Itemized modification records:
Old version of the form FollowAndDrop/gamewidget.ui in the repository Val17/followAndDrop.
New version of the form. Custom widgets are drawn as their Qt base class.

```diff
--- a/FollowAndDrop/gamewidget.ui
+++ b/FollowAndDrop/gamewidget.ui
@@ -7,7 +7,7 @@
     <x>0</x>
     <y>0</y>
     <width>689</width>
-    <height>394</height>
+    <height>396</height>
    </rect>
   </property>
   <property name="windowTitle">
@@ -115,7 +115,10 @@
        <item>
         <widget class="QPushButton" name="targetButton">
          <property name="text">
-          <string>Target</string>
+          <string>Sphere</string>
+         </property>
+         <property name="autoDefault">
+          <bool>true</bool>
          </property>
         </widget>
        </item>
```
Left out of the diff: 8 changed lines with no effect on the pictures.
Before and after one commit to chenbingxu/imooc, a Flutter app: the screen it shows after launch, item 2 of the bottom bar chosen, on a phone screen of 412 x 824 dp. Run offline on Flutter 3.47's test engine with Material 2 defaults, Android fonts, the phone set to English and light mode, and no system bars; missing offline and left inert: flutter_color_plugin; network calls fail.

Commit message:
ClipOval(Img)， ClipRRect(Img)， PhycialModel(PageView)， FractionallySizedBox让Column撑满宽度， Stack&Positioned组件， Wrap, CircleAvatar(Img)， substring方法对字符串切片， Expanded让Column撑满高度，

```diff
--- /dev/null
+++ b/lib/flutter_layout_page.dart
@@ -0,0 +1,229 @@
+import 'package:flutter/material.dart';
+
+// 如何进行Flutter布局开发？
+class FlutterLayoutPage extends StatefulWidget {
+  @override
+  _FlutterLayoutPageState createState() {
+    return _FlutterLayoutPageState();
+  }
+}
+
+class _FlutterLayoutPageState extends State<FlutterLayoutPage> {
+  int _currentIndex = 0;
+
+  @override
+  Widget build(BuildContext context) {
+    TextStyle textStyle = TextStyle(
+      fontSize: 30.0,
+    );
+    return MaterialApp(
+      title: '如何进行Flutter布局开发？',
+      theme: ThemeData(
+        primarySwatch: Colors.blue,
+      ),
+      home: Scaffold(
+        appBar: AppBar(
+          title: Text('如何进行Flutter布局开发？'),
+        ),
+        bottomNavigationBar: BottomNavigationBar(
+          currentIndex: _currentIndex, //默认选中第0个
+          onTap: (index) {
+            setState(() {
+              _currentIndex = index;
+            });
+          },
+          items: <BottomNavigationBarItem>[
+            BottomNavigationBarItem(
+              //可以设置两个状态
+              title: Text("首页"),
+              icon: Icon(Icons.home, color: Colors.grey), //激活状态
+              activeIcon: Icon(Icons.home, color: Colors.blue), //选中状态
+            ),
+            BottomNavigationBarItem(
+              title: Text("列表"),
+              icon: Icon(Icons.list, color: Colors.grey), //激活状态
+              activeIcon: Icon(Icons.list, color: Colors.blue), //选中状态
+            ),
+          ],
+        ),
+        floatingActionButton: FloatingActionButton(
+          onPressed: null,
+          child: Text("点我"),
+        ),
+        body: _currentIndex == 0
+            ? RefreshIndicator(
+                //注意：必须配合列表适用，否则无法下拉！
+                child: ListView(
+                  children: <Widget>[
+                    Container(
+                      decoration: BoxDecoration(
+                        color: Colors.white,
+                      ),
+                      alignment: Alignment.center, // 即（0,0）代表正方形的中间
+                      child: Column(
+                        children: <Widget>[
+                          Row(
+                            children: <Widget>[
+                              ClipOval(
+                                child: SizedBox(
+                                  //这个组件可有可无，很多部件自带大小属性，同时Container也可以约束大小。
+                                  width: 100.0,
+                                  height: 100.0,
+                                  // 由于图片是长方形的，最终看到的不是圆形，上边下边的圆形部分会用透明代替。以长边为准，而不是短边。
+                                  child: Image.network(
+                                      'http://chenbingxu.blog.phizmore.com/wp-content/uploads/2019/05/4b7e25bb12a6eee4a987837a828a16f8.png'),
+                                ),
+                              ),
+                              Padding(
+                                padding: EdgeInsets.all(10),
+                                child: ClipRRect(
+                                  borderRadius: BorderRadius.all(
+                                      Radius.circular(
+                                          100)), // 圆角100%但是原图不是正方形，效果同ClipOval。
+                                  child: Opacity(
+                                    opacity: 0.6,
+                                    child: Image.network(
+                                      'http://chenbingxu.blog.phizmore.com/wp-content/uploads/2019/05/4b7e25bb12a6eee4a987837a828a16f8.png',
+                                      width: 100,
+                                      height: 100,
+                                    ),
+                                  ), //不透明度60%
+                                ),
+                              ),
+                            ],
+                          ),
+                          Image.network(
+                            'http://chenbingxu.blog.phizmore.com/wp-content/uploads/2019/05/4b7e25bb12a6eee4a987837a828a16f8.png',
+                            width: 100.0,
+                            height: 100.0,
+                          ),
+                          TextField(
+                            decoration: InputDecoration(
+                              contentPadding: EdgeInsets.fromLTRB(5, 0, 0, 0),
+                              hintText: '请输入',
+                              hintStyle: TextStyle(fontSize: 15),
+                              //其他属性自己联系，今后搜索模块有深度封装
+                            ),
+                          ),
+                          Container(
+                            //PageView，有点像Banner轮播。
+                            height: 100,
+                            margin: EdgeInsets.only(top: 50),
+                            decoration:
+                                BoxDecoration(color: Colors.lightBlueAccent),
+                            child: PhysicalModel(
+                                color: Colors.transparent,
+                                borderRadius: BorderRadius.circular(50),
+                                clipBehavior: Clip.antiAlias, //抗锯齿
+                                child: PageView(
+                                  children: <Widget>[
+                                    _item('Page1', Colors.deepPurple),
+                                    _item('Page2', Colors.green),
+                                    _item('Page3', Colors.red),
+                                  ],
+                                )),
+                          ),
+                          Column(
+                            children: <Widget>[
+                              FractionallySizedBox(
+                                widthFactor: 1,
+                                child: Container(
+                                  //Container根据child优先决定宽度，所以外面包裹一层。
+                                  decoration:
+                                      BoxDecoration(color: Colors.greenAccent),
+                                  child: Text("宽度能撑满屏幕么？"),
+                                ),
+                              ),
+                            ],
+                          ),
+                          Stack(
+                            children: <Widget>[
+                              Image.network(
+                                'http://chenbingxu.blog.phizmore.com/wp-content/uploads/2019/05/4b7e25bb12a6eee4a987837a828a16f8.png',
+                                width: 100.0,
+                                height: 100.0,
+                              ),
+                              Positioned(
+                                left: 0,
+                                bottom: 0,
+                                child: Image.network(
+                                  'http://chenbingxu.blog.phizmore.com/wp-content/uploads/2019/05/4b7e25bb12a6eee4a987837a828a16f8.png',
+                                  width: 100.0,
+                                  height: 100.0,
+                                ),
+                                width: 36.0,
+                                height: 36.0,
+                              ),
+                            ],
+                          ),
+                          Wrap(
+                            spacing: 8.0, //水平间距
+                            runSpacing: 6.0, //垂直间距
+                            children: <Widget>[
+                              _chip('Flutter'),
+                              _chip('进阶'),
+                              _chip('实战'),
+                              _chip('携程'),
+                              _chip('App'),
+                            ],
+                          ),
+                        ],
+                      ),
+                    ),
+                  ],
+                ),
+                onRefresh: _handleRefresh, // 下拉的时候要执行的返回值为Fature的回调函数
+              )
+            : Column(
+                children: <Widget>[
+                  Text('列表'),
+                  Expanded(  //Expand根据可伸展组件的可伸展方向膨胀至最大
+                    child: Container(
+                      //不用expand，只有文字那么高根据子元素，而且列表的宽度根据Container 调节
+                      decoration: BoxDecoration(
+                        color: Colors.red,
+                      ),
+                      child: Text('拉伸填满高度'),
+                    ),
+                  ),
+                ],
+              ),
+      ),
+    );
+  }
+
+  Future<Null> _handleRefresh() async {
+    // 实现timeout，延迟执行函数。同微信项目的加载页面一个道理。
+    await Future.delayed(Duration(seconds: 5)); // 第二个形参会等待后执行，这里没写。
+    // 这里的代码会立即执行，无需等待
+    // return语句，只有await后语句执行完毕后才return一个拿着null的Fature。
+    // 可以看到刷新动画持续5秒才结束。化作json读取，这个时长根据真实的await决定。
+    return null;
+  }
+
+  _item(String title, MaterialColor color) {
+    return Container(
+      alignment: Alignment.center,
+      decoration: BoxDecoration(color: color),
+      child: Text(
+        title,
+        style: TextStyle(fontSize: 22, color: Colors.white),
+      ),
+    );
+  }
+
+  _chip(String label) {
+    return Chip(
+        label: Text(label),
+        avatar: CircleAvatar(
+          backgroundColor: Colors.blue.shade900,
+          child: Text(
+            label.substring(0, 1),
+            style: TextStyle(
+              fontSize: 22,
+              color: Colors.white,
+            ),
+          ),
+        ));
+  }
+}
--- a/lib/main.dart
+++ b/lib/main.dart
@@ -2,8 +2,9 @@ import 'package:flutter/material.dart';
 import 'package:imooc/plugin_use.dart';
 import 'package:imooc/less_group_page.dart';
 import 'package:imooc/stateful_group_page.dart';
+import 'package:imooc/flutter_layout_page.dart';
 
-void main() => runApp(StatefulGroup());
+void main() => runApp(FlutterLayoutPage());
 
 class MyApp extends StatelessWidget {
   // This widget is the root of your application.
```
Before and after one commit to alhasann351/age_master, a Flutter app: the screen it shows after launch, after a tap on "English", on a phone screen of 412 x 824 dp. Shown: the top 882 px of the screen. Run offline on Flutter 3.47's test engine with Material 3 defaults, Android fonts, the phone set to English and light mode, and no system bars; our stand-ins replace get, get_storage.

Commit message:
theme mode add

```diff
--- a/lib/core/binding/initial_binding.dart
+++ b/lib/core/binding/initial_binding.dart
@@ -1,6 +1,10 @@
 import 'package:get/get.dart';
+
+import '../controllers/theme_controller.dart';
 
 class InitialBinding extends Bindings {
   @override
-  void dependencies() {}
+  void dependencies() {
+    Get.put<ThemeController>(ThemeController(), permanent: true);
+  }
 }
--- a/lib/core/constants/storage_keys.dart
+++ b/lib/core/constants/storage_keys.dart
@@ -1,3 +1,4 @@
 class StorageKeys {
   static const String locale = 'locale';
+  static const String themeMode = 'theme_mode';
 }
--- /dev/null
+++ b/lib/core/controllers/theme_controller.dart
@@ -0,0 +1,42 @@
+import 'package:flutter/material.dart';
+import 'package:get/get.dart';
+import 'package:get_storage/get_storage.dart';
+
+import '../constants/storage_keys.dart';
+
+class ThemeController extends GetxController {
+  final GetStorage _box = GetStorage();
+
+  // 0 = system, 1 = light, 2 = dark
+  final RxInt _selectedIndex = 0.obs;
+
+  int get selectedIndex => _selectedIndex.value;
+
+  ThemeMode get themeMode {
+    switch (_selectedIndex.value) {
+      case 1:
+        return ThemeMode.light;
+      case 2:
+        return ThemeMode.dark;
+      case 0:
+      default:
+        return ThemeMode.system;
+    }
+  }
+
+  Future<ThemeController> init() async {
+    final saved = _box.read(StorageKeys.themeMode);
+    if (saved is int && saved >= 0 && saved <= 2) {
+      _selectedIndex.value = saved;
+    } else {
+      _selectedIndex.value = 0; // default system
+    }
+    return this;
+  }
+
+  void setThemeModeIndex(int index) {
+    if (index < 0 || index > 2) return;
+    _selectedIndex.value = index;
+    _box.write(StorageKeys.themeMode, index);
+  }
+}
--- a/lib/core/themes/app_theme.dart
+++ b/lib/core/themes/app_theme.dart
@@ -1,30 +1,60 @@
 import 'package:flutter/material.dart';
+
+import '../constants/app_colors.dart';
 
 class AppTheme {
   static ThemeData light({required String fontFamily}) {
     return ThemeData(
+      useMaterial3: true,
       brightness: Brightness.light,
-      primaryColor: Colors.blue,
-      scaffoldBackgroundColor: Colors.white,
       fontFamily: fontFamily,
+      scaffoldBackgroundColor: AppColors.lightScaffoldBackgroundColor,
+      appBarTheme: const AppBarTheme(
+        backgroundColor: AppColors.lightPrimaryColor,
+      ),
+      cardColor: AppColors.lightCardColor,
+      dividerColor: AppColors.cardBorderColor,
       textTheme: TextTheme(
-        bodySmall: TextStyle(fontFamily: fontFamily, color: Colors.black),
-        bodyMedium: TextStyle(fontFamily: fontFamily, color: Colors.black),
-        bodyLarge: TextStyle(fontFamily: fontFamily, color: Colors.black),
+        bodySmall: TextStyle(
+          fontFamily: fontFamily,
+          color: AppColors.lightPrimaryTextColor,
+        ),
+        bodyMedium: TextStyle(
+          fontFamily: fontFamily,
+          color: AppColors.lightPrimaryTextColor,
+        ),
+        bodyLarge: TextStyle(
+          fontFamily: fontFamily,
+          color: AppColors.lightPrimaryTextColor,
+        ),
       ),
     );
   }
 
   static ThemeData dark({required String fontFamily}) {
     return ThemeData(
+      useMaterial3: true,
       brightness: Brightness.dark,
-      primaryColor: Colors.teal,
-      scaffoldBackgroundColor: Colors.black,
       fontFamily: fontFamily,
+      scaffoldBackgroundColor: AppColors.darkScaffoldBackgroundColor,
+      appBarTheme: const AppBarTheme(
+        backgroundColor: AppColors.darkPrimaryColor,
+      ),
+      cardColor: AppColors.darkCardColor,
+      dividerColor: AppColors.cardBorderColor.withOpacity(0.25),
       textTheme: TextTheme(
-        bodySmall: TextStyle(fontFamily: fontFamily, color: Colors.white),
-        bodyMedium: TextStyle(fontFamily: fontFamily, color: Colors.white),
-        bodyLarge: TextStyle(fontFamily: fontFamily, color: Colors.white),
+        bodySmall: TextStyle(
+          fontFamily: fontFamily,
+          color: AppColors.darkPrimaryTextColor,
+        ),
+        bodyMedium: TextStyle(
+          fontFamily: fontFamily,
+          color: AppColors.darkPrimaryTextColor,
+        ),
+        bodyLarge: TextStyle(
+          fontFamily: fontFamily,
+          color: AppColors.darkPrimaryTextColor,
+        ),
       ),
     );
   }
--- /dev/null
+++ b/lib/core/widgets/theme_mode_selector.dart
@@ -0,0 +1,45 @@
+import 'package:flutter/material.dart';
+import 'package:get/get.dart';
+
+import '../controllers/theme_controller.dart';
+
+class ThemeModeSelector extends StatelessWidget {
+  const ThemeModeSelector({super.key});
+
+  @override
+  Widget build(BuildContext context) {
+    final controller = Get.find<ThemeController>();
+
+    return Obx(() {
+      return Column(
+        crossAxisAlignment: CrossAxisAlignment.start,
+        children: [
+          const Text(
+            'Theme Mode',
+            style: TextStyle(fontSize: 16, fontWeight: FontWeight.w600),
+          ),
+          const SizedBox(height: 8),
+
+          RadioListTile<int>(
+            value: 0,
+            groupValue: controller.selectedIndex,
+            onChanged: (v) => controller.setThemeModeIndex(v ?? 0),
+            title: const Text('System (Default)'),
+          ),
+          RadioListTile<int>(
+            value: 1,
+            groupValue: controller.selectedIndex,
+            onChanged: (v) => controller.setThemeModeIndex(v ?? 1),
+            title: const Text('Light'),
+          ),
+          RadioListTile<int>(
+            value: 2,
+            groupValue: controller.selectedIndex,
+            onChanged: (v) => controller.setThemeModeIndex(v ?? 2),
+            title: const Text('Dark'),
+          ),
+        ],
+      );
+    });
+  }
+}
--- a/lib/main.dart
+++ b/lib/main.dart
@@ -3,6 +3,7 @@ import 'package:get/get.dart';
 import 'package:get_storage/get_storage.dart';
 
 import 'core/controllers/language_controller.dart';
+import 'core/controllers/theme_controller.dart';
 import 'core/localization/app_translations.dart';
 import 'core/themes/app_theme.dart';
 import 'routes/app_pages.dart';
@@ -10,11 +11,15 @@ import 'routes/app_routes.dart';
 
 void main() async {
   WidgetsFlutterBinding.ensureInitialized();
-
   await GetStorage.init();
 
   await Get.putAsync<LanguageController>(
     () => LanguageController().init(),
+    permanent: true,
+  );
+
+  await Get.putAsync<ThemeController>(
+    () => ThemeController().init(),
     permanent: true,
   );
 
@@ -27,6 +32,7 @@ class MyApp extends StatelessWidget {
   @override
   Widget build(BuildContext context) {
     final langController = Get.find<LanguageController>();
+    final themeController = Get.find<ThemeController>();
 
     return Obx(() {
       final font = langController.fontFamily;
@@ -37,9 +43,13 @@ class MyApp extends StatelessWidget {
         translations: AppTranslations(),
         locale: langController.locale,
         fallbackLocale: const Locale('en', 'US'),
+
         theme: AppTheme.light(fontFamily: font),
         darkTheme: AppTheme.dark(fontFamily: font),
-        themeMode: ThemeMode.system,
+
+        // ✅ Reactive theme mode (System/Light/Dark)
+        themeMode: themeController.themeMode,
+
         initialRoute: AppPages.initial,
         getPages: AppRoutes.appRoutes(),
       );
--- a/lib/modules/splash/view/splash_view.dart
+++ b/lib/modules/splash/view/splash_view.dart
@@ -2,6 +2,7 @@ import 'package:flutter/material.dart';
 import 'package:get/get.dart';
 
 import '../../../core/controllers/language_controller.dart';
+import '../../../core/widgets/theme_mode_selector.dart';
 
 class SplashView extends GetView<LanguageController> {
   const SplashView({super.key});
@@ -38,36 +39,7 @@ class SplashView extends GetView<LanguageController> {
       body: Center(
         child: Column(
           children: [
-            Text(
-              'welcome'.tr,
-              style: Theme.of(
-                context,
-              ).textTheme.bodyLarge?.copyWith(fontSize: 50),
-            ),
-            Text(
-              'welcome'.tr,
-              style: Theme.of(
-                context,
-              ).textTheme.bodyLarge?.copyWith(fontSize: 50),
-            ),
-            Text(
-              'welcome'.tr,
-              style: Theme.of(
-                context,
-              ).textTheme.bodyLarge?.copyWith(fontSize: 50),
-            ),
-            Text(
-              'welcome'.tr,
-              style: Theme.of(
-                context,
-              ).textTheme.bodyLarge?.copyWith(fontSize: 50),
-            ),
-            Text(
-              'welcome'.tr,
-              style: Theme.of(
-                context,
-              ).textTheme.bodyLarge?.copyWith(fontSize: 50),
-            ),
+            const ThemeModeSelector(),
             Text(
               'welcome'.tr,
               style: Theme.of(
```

▶ _Task prompt_: Could you copy every line from the records that mentions the word "激活状态"?

▶ _Your solution_:
+              icon: Icon(Icons.home, color: Colors.grey), //激活状态
+              icon: Icon(Icons.list, color: Colors.grey), //激活状态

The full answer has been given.